WORK REQUIRED. Your reply should be one number, which is how many lines in the listing below contain "Березовые".

SUPPLIED RECORDS.
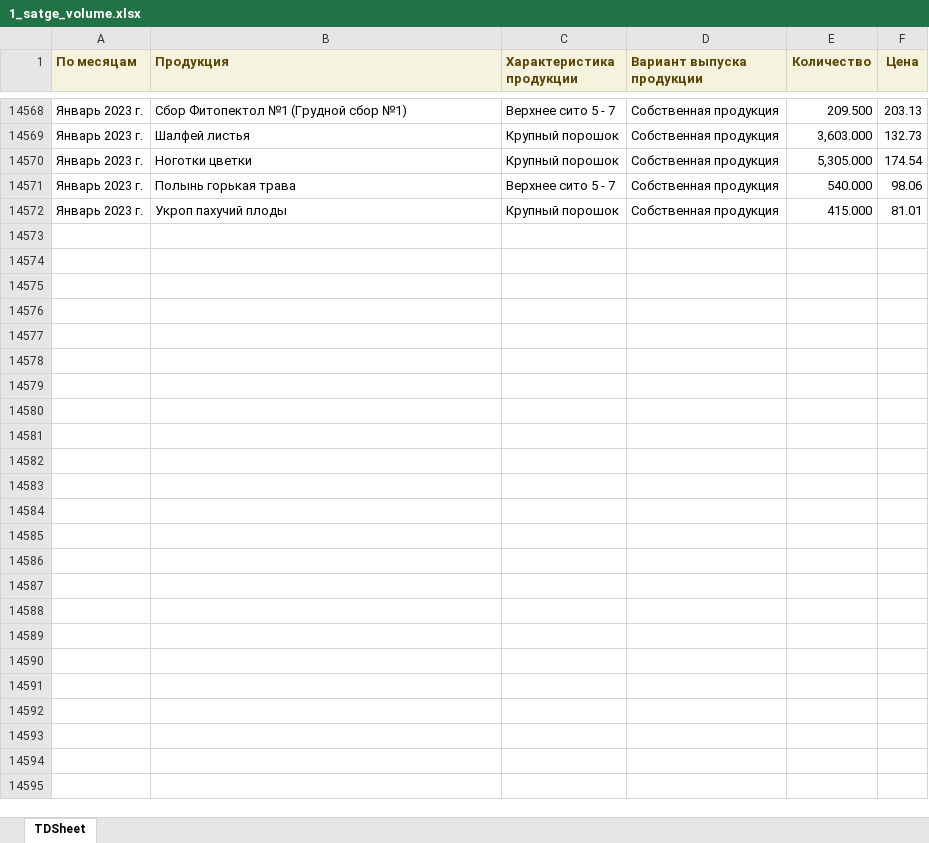
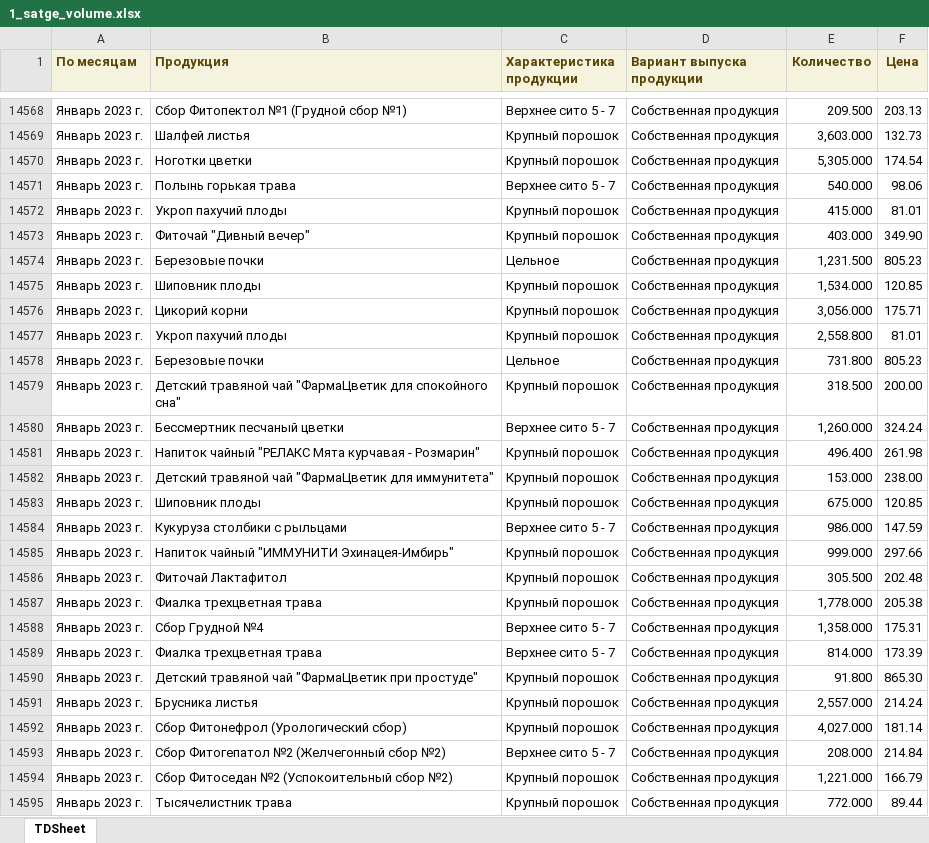
Before and after one commit to andreykoz82/KPI-PBI, an Excel workbook: 1_satge_volume.xlsx, sheet TDSheet, drawn as a sheet; only a part is shown, gaps mark what is left out; values as stored, in another font and other column widths than the file's, no borders; the diff names each change by its address in the sheet, - before the commit and + after, or states it on an @@ line.

Commit message:
modified:   1_satge_volume.xlsx 	modified:   1_stage.xlsx 	modified:   2_stage.xlsx 	modified:   2_stage_volume.xlsx 	modified:   defectura.xlsx 	modified:   expenses.xlsx 	modified:   raw_mat_bad_stock.xlsx 	modified:   report.pbix 	modified:   sales_extend.xlsx 	modified:   stock_analysis.ipynb

```diff
--- a/1_satge_volume.xlsx (sheet TDSheet)
+++ b/1_satge_volume.xlsx (sheet TDSheet)
+row 14573: Январь 2023 г. | Фиточай "Дивный вечер" | Крупный порошок | Собственная продукция | 403.000 | 349.90
+row 14574: Январь 2023 г. | Березовые почки | Цельное | Собственная продукция | 1,231.500 | 805.23
+row 14575: Январь 2023 г. | Шиповник плоды | Крупный порошок | Собственная продукция | 1,534.000 | 120.85
+row 14576: Январь 2023 г. | Цикорий корни | Крупный порошок | Собственная продукция | 3,056.000 | 175.71
+row 14577: Январь 2023 г. | Укроп пахучий плоды | Крупный порошок | Собственная продукция | 2,558.800 | 81.01
+row 14578: Январь 2023 г. | Березовые почки | Цельное | Собственная продукция | 731.800 | 805.23
+row 14579: Январь 2023 г. | Детский травяной чай "ФармаЦветик для спокойного сна" | Крупный порошок | Собственная продукция | 318.500 | 200.00
+row 14580: Январь 2023 г. | Бессмертник песчаный цветки | Верхнее сито 5 - 7 | Собственная продукция | 1,260.000 | 324.24
+row 14581: Январь 2023 г. | Напиток чайный "РЕЛАКС Мята курчавая - Розмарин" | Крупный порошок | Собственная продукция | 496.400 | 261.98
+row 14582: Январь 2023 г. | Детский травяной чай "ФармаЦветик для иммунитета" | Крупный порошок | Собственная продукция | 153.000 | 238.00
+row 14583: Январь 2023 г. | Шиповник плоды | Крупный порошок | Собственная продукция | 675.000 | 120.85
+row 14584: Январь 2023 г. | Кукуруза столбики с рыльцами | Верхнее сито 5 - 7 | Собственная продукция | 986.000 | 147.59
+row 14585: Январь 2023 г. | Напиток чайный "ИММУНИТИ Эхинацея-Имбирь" | Крупный порошок | Собственная продукция | 999.000 | 297.66
+row 14586: Январь 2023 г. | Фиточай Лактафитол | Крупный порошок | Собственная продукция | 305.500 | 202.48
+row 14587: Январь 2023 г. | Фиалка трехцветная трава | Крупный порошок | Собственная продукция | 1,778.000 | 205.38
+row 14588: Январь 2023 г. | Сбор Грудной №4 | Верхнее сито 5 - 7 | Собственная продукция | 1,358.000 | 175.31
+row 14589: Январь 2023 г. | Фиалка трехцветная трава | Верхнее сито 5 - 7 | Собственная продукция | 814.000 | 173.39
+row 14590: Январь 2023 г. | Детский травяной чай "ФармаЦветик при простуде" | Крупный порошок | Собственная продукция | 91.800 | 865.30
+row 14591: Январь 2023 г. | Брусника листья | Крупный порошок | Собственная продукция | 2,557.000 | 214.24
+row 14592: Январь 2023 г. | Сбор Фитонефрол (Урологический сбор) | Крупный порошок | Собственная продукция | 4,027.000 | 181.14
+row 14593: Январь 2023 г. | Сбор Фитогепатол №2 (Желчегонный сбор №2) | Верхнее сито 5 - 7 | Собственная продукция | 208.000 | 214.84
+row 14594: Январь 2023 г. | Сбор Фитоседан №2 (Успокоительный сбор №2) | Крупный порошок | Собственная продукция | 1,221.000 | 166.79
+row 14595: Январь 2023 г. | Тысячелистник трава | Крупный порошок | Собственная продукция | 772.000 | 89.44
```
Also changed, not shown: 1_stage.xlsx, 2_stage.xlsx, 6 other files.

EXERCISE RESPONSE. 2